According to Order No. 16, TRW moved for summary determination of no violation of Section 337 with respect to the '659 patent. TRW did not dispute that it imports the accused products, but contended that the components are not elements of the asserted claims of the '659 patent nor is the camera that the components are installed in. Specifically, TRW argued that "[b]ecause a camera and components thereof are not an element of any asserted claims of the '659 patent, the accused importation and sale after importation of these products cannot comprise direct infringement of the asserted claims of the '659 patent." In response, Magna argued that a camera is an element of claim 1 of the '659 patent and therefore an element of the asserted claims of the '659 patent.
ALJ Essex found that TRW had not met the high burden of proving that the accused products do not meet every element of the asserted claims of the '695 patent on summary determination. ALJ Essex noted that Magna has not yet had the opportunity to be fully heard on claim construction and obtain a construction on the scope of the asserted claims, and as such a detailed factual analysis comparing the claim terms to the accused products cannot be completed at this time. Accordingly, ALJ Essex found that summary determination of no direct infringement was not warranted.
ALJ Essex also found that there remained genuine disputes as to material facts. For example, ALJ Essex noted that TRW contends that Magna only accused TRW's scalable camera as infringing the asserted claims of the '659 patent, but that Magna contends the asserted claims are directly infringed by an accessory mounting system for a vehicle that contains a TRW scalable camera system.
With respect to contributory infringement, TRW argued that because a forward facing camera is not a claim element TRW cannot contributorily infringe the asserted claims of the '659 patent. In response, Magna contended that TRW does not dispute that General Motor's ("GM") mounting system satisfies the claim elements of the asserted claims of the '659 patent or that it imports the S-Cam 2 and components thereof into the U.S. and sells the S-Cam 2 back into the U.S. Magna argued that because there are genuine issues of material fact regarding whether the S-Cam 2 is a material part of the claimed invention and whether it has any substantial non-infringing uses, TRW's motion should be denied. ALJ Essex found that material facts existed regarding whether the S-CAMS have substantial non-infringing uses and whether TRW knew the combination that its S-CAMS were made for was patented and infringing.
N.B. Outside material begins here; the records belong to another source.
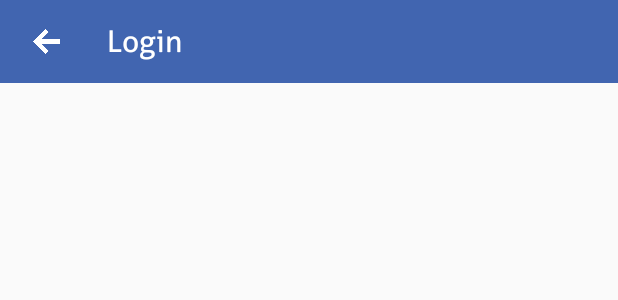
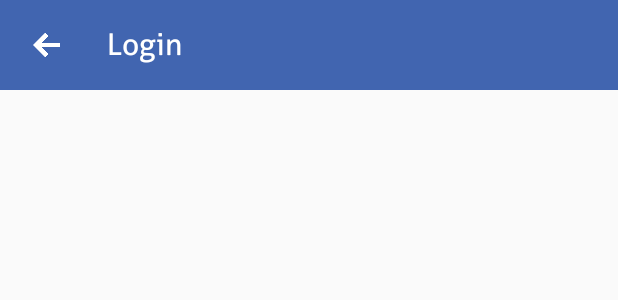
Before and after one commit to DevJSW/Ujuzy, an Android app: the layout toolbar23.xml on its own in the app's theme, with its tools: preview values and no code run, on a phone screen of 412 x 824 dp. Shown: the top 300 px of the screen. Run offline under Robolectric (Android 15) with nearby library versions, the phone set to English and light mode, and no system bars; network calls fail.

Commit message:
commiting changes

```diff
--- a/Ujuzy/app/src/main/java/com/ujuzy/ujuzy/Tabs/UserServicesFragment.java
+++ b/Ujuzy/app/src/main/java/com/ujuzy/ujuzy/Tabs/UserServicesFragment.java
@@ -47,6 +47,7 @@ import com.ujuzy.ujuzy.activities.MainActivity;
 import com.ujuzy.ujuzy.activities.RequestServiceActivity;
 import com.ujuzy.ujuzy.activities.UserProfileActivity;
 import com.ujuzy.ujuzy.activities.WebViewActivity;
+import com.ujuzy.ujuzy.activities.Webview2Activity;
 import com.ujuzy.ujuzy.adapters.CountryAdapter;
 import com.ujuzy.ujuzy.adapters.SeeAllAdapter;
 import com.ujuzy.ujuzy.adapters.ServiceAdapter;
@@ -210,8 +211,8 @@ public class UserServicesFragment extends Fragment {
         createBt.setOnClickListener(new View.OnClickListener() {
             @Override
             public void onClick(View view) {
-                Intent webView = new Intent(getActivity(), CreateServiceActivity.class);
-                //webView.putExtra("webview_url", webview_url);
+                Intent webView = new Intent(getActivity(), Webview2Activity.class);
+                webView.putExtra("webview_url", webview_url);
                 startActivity(webView);
             }
         });
--- a/Ujuzy/app/src/main/java/com/ujuzy/ujuzy/activities/CreateServiceActivity.java
+++ b/Ujuzy/app/src/main/java/com/ujuzy/ujuzy/activities/CreateServiceActivity.java
@@ -69,7 +69,6 @@ public class CreateServiceActivity extends AppCompatActivity {
 
     Spinner spinner_category;
     List<String> serviceCategory;
-
     Spinner spinner_billing;
     List<String> serviceBilling;
 
--- a/Ujuzy/app/src/main/res/layout/toolbar23.xml
+++ b/Ujuzy/app/src/main/res/layout/toolbar23.xml
@@ -1,7 +1,7 @@
 <?xml version="1.0" encoding="utf-8"?>
 <android.support.v7.widget.Toolbar xmlns:android="http://schemas.android.com/apk/res/android"
     android:layout_width="match_parent"
-    android:layout_height="@dimen/toolbarheight"
+    android:layout_height="60dp"
     xmlns:app="http://schemas.android.com/apk/res-auto"
     android:background="@color/colorPrimary">
 
```
Also changed, not shown: Ujuzy/app/build.gradle (+7 -0 lines), Ujuzy/app/src/main/java/com/ujuzy/ujuzy/activities/MainActivity.java (+6 -2 lines), Ujuzy/app/src/main/java/com/ujuzy/ujuzy/activities/Webview2Activity.java (+11 -1 lines), 3 other files.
Regarding induced infringement, TRW argued that even if Magna's allegations regarding inducement are true, they are just that: alleged acts. TRW also argued that because a camera and components thereof are not elements in the asserted claims of the '659 patent, TRW's design and importation of them and sale of them to Original Equipment Manufacturer vehicle manufacturers cannot comprise induced infringement. Magna responded that TRW induces infringement by designing its S-CAMS to be mounted in a vehicle in a way that infringes, and instructs, directs, and markets to its customers the means to directly infringe. ALJ Essex found that questions of material fact exist with respect to induced infringement, specifically with respect to the question of whether TRW acted knowingly and with specific intent to encourage direct infringement by GM and whether TRW advertised the means for directly infringement the '659 patent to GM. Accordingly, ALJ Essex denied TRW's motion.